“I like my cities with edge,” I once heard a local say – and I concur. However, compared to those thriving cities I’ve passed through where immigrants form an important part of the local economy, Belgrade is still trailing behind as a developing city. At the same time, its dynamic people and background make me want to call this city my home. So, will my effort to join local communities pay off? Will I be a welcome addition to the city that brings jobs, development, and culture? Can I help to revive this historic city? I asked fellow Belgrade immigrant and cultural producer, Jean-Baptiste Demarigny.
Constance A. Dunn asks:
Can foreigners revive a city?
Jean-Baptiste Demarigny answers:
The answer should be yes, but we need to understand how this works. If we take a city that has suffered as an example, then a foreigner arrives with a different perspective and a different history. That means he or she has a sharper eye – or can query what someone wouldn’t question if he or she was born in that city.
The problem with crisis, social depression, or melancholy – as found in Belgrade – is that people get used to it and forget that the world could be different; when they forget that life has more to offer, they just start to accept the status quo.

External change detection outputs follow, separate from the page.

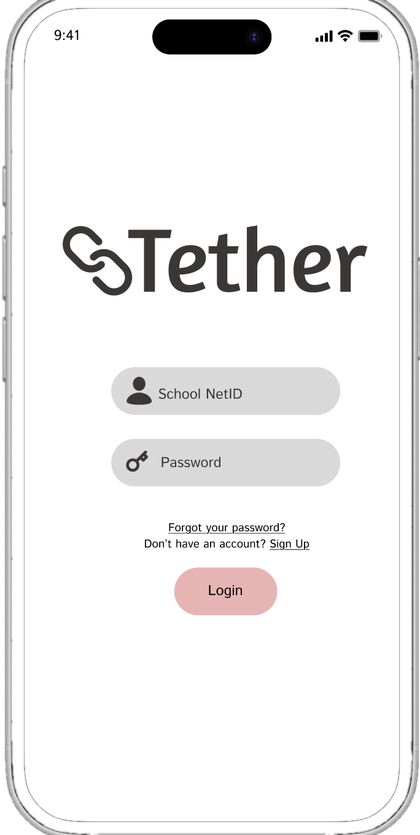
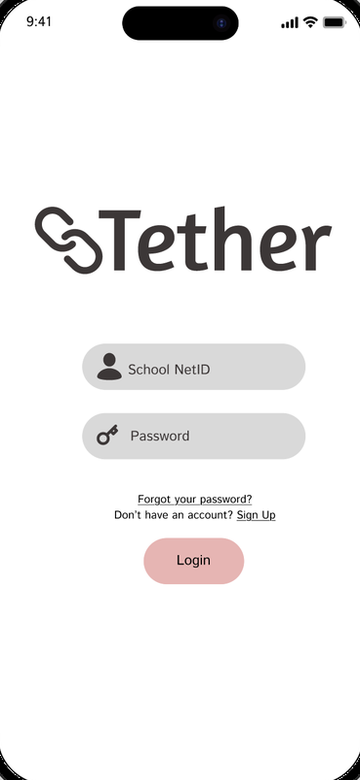
Match all phone frames and enlarge project cards
Tether screens are now cropped from their mockups and share one CSS bezel
with the Schneider phones. Cards, phones and laptops are a bit larger.

diff --git a/src/components/ProjectStack.css b/src/components/ProjectStack.css
@@ -49,7 +49,7 @@
   position: sticky;
   top: 88px;
   width: 90%;
-  max-width: 960px;
+  max-width: 1080px;
   margin-inline: auto;
   transform: scale(1) translateY(0);
   --overlay-o: 0;
@@ -60,11 +60,11 @@
   position: relative;
   isolation: isolate;
   display: flex;
-  gap: 40px;
-  min-height: 440px;
+  gap: 48px;
+  min-height: 520px;
   background: var(--color-bg);
   border-radius: 20px;
-  padding: 48px;
+  padding: 56px;
   transition: transform 250ms cubic-bezier(0.25, 0.85, 0.3, 1);
 }
 
@@ -114,14 +114,15 @@
    sized by its own screenshot (aspect-ratio comes from --phone-ratio), so the
    bezel always hugs the image with no gap. */
 .project-card__phones {
-  --phone-w: 132px;
-  flex: 0 0 calc(var(--phone-w) * 3 + 32px);
+  --phone-w: 158px;
+  flex: 0 0 calc(var(--phone-w) * 3 + 36px);
   display: flex;
   align-items: center;
   justify-content: space-between;
 }
 
 .phone {
+  box-sizing: border-box;
   width: var(--phone-w);
   transform: translateY(var(--phone-lift, 0));
 }
@@ -135,48 +136,46 @@
 }
 
 /* Screenshots that already carry a device bezel: just lift them off the page. */
-.phone:not(.phone--framed) img {
-  filter: drop-shadow(0 14px 18px rgba(36, 26, 22, 0.28));
-}
-
-/* Slim CSS bezel for flat screenshots. Literal device material, like the
-   laptop chrome, so it uses a plain near-black rather than a palette token. */
-.phone--framed {
+/* One slim bezel for every phone. Literal device material, like the laptop
+   chrome, so it uses a plain near-black rather than a palette token. */
+.phone {
+  --phone-pad: 5px;
+  --phone-radius: calc((var(--phone-w) - var(--phone-pad) * 2) * 0.125);
   position: relative;
-  padding: 4px;
-  border-radius: 24px;
+  padding: var(--phone-pad);
+  border-radius: calc(var(--phone-radius) + var(--phone-pad));
   background: #1a1b1d;
   box-shadow:
     inset 0 0 0 1px rgba(255, 255, 255, 0.14),
-    0 14px 22px rgba(36, 26, 22, 0.26);
+    0 16px 26px rgba(36, 26, 22, 0.26);
 }
 
-.phone--framed::after {
+.phone img {
+  border-radius: var(--phone-radius);
+}
+
+.phone--island::after {
   content: '';
   position: absolute;
-  top: 9px;
+  top: calc(var(--phone-pad) + 6px);
   left: 50%;
   width: 26%;
-  height: 5px;
+  height: 6px;
   border-radius: 3px;
   background: #1a1b1d;
   transform: translateX(-50%);
 }
 
-.phone--framed img {
-  border-radius: 20px;
-}
-
 /* Two overlapping laptops: the first sits top-left, the second bottom-right.
    Each lid is exactly the screenshot plus a thin bezel. */
 .project-card__laptops {
-  --laptop-w: 300px;
+  --laptop-w: 360px;
   --laptop-silver-1: #eceef0;
   --laptop-silver-2: #c7c9cc;
   --laptop-silver-3: #a3a5a8;
   position: relative;
   flex: 0 0 calc(var(--laptop-w) * 1.4);
-  min-height: 300px;
+  min-height: 360px;
 }
 
 .mini-laptop {
@@ -280,13 +279,13 @@
 
 .project-card__title {
   font-weight: 500;
-  font-size: 1.75rem;
+  font-size: 2rem;
   color: var(--color-text);
 }
 
 .project-card__copy {
   max-width: 640px;
-  font-size: 1rem;
+  font-size: 1.0625rem;
   line-height: 1.5;
   color: var(--color-text);
 }

diff --git a/src/components/ProjectStack.tsx b/src/components/ProjectStack.tsx
@@ -19,10 +19,10 @@ interface CaseStudy {
   title: string
   copy: string
   tags: string[]
-  // Three same-size phones. `framed: false` means the screenshots already
-  // include a device bezel, so they render as-is instead of inside the CSS
-  // frame. `ratio` is the shared width / height of the screenshots.
-  phones?: { screens: string[]; framed: boolean; ratio: string }
+  // Three same-size phones in one shared CSS frame. `ratio` is the screenshots'
+  // width / height; `island` adds the camera pill for screenshots that don't
+  // already include one.
+  phones?: { screens: string[]; island: boolean; ratio: string }
   laptops?: string[]
 }
 
@@ -35,7 +35,7 @@ const CASE_STUDIES: CaseStudy[] = [
     tags: ['UX Research', 'Search Optimization', 'Frontend Development'],
     phones: {
       screens: [schneiderCard1, schneiderCard2, schneiderCard3],
-      framed: true,
+      island: true,
       ratio: '420 / 763',
     },
   },
@@ -55,8 +55,8 @@ const CASE_STUDIES: CaseStudy[] = [
     tags: ['UX Research', 'Interaction Design', 'Prototyping'],
     phones: {
       screens: [tetherCard1, tetherCard2, tetherCard3],
-      framed: false,
-      ratio: '420 / 838',
+      island: false,
+      ratio: '360 / 780',
     },
   },
 ]
@@ -187,7 +187,7 @@ function ProjectStack() {
                   {study.phones.screens.map((src, slotIndex) => (
                     <div
                       key={src}
-                      className={`phone${study.phones?.framed ? ' phone--framed' : ''}`}
+                      className={`phone${study.phones?.island ? ' phone--island' : ''}`}
                       style={{ '--phone-lift': `${(2 - slotIndex) * 10}px` } as CSSProperties}
                     >
                       <img src={src} alt="" decoding="async" />
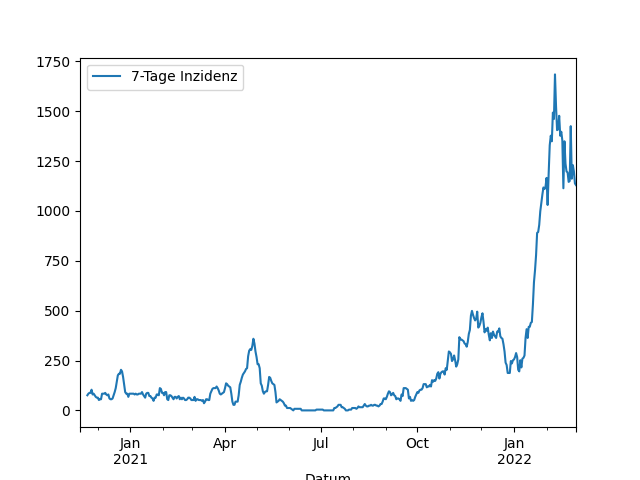
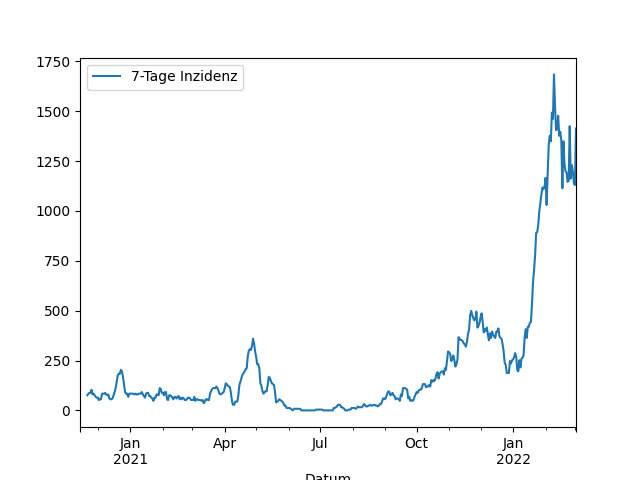
Update images

diff --git a/_includes/aktuelle_inzidenz.md b/_includes/aktuelle_inzidenz.md
@@ -1,1 +1,1 @@
-1129,7
+1413,1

When you come from abroad and decide to live in a city, you have the advantage and asset of not yet being ‘corroded’ by the traumatic situations locals have endured for the past five, ten, or fifteen years. On the other hand, it is really important to be part of the city and not just come in from abroad with some great ideas, thinking that you can save the people. As a foreigner, you need to understand the issues specific to local society. Where do they come from? It will take a lot of time for you to see these issues clearly.
A foreigner may arrive from a society that permits more creativity, but he or she has to understand that other societies might not promote creativity through education. This is one example of why it is so important to really live in a city and immerse yourself in everyday life before making any attempts to change it: It’s a basic rule of interaction and requires a pragmatic analysis of the situation before you can move things, to know where to push.
My second point concerns participation. No foreigner can revive a city by him- or herself, i. e. you have to rely on the locals’ involvement. As I am not from this city, no one would even consider me a serious driver for change. Any change introduced by me would not last very long because it takes a fertile ground and foundation to grow and proliferate. “Yeah, yeah … he’s French, so that why he does that and reacts like that. This is just some French theater,” would be a typical reaction.
Our first project was to create a school, not making a play for exactly this reason, to create a foundation. Beyond providing people with skills, we wanted to help young people to explore and develop their own creativity. The two things young people in Serbia lack are creativity and confidence in their own strengths. If you want something – and work for it – hard enough, you can actually achieve something. And you can do better than you ever thought you could. The second step involved opening a theater. I am the director, but because I am foreign, I am always hiding from newspapers, advertising, or public interest because a society that has been threatened by a foreign country will treat you differently if you are not a local. So, I am somehow pretending that I don’t exist, that those plays are made by Serbian people.
Speaking from personal experience, I found Marrakech a very happy society although people are a lot poorer than the ones I work with in Serbia. After their constant smiles, it was difficult arriving to the depressed faces of Belgrade. In Marrakech, where I also ran a theater, it was more about developing culture, but in Belgrade the work is more political. There are some issues related to the recent wars that need to be raised to ensure that all of this won’t happen again. Marrakech is a society with no structure, a chaotic society, where cultural work is like drawing on sand, constantly wiped away by the waves, but Belgrade has some strong institutions. So, when you create something, it can have a lasting effect. This is a big issue for theater because the art form itself is ephemeral by nature and a local ensemble carries great responsibility. In Belgrade, however, I can see that my contribution benefits people and works as a long-term investment.
So, yes – I think that we can revive a society that has lost its confidence. We can do it because we enter the scene with energy and enthusiasm; with the idea that we can change the world if we truly believe it.
All pictures, incl. the header image: Sanja Karic